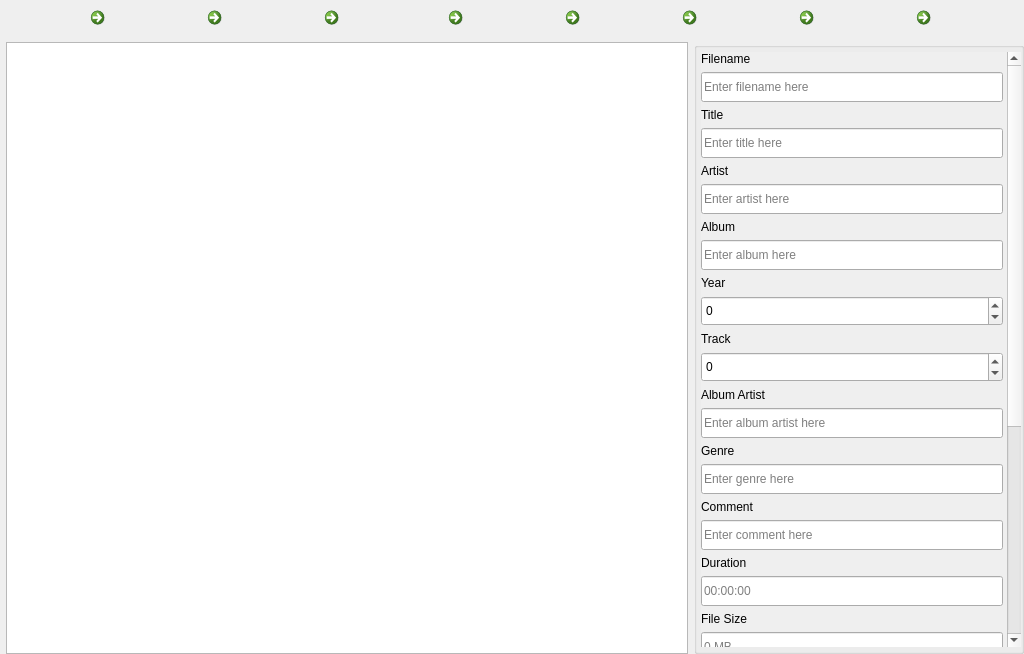
This is NickvisionTagger/UI/Views/TaggerPage.ui in NickvisionApps/Tagger as Qt 5 draws it before an edit. The edited form follows.
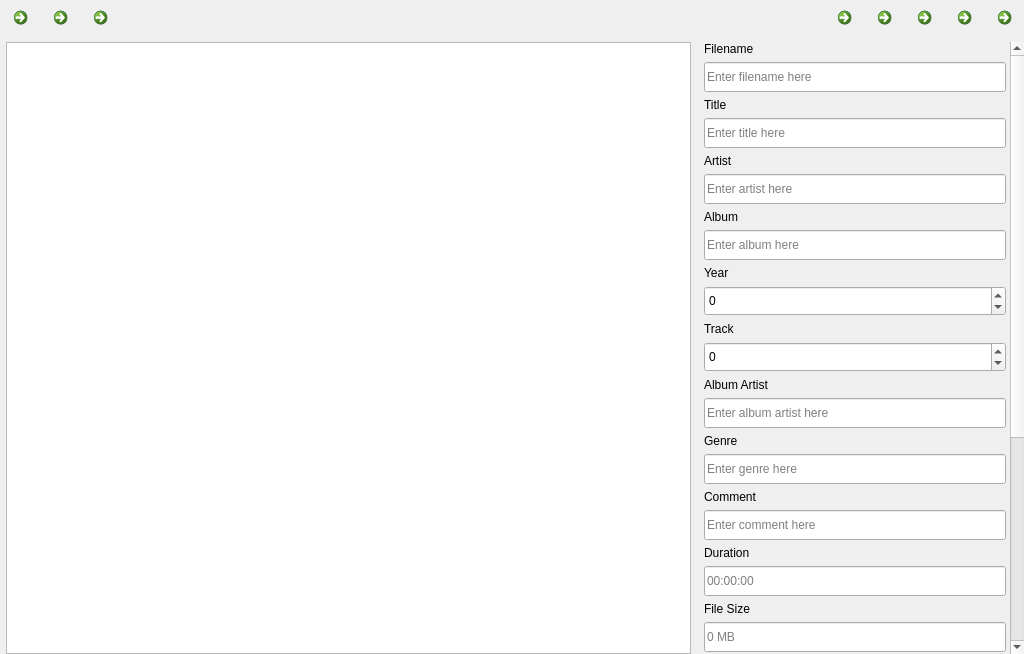
This is the edited form. Icons and pictures are not drawn.

```diff
--- a/NickvisionTagger/UI/Views/TaggerPage.ui
+++ b/NickvisionTagger/UI/Views/TaggerPage.ui
@@ -90,6 +90,12 @@
        <property name="orientation">
         <enum>Qt::Horizontal</enum>
        </property>
+       <property name="sizeHint" stdset="0">
+        <size>
+         <width>0</width>
+         <height>0</height>
+        </size>
+       </property>
       </spacer>
      </item>
      <item>
@@ -210,35 +216,21 @@
       </widget>
      </item>
      <item>
-      <widget class="QGroupBox" name="groupTagProperties">
+      <widget class="QWidget" name="separator" native="true">
        <property name="minimumSize">
         <size>
-         <width>330</width>
+         <width>1</width>
          <height>0</height>
         </size>
        </property>
        <property name="maximumSize">
         <size>
-         <width>330</width>
+         <width>1</width>
          <height>16777215</height>
         </size>
        </property>
-       <property name="title">
-        <string/>
-       </property>
-       <layout class="QVBoxLayout" name="verticalLayout">
-        <property name="leftMargin">
-         <number>4</number>
-        </property>
-        <property name="topMargin">
-         <number>4</number>
-        </property>
-        <property name="rightMargin">
-         <number>4</number>
-        </property>
-        <property name="bottomMargin">
-         <number>4</number>
-        </property>
+      </widget>
+     </item>
         <item>
          <widget class="QScrollArea" name="scrollTagProperties">
           <property name="minimumSize">
@@ -566,9 +558,6 @@
             </item>
            </layout>
           </widget>
-         </widget>
-        </item>
-       </layout>
       </widget>
      </item>
     </layout>
```
Lines whose indentation alone changed are shown as unchanged.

====================

- What is needed: Tally every line in the listing above that contains "Views", then state only the total.

- Response: 3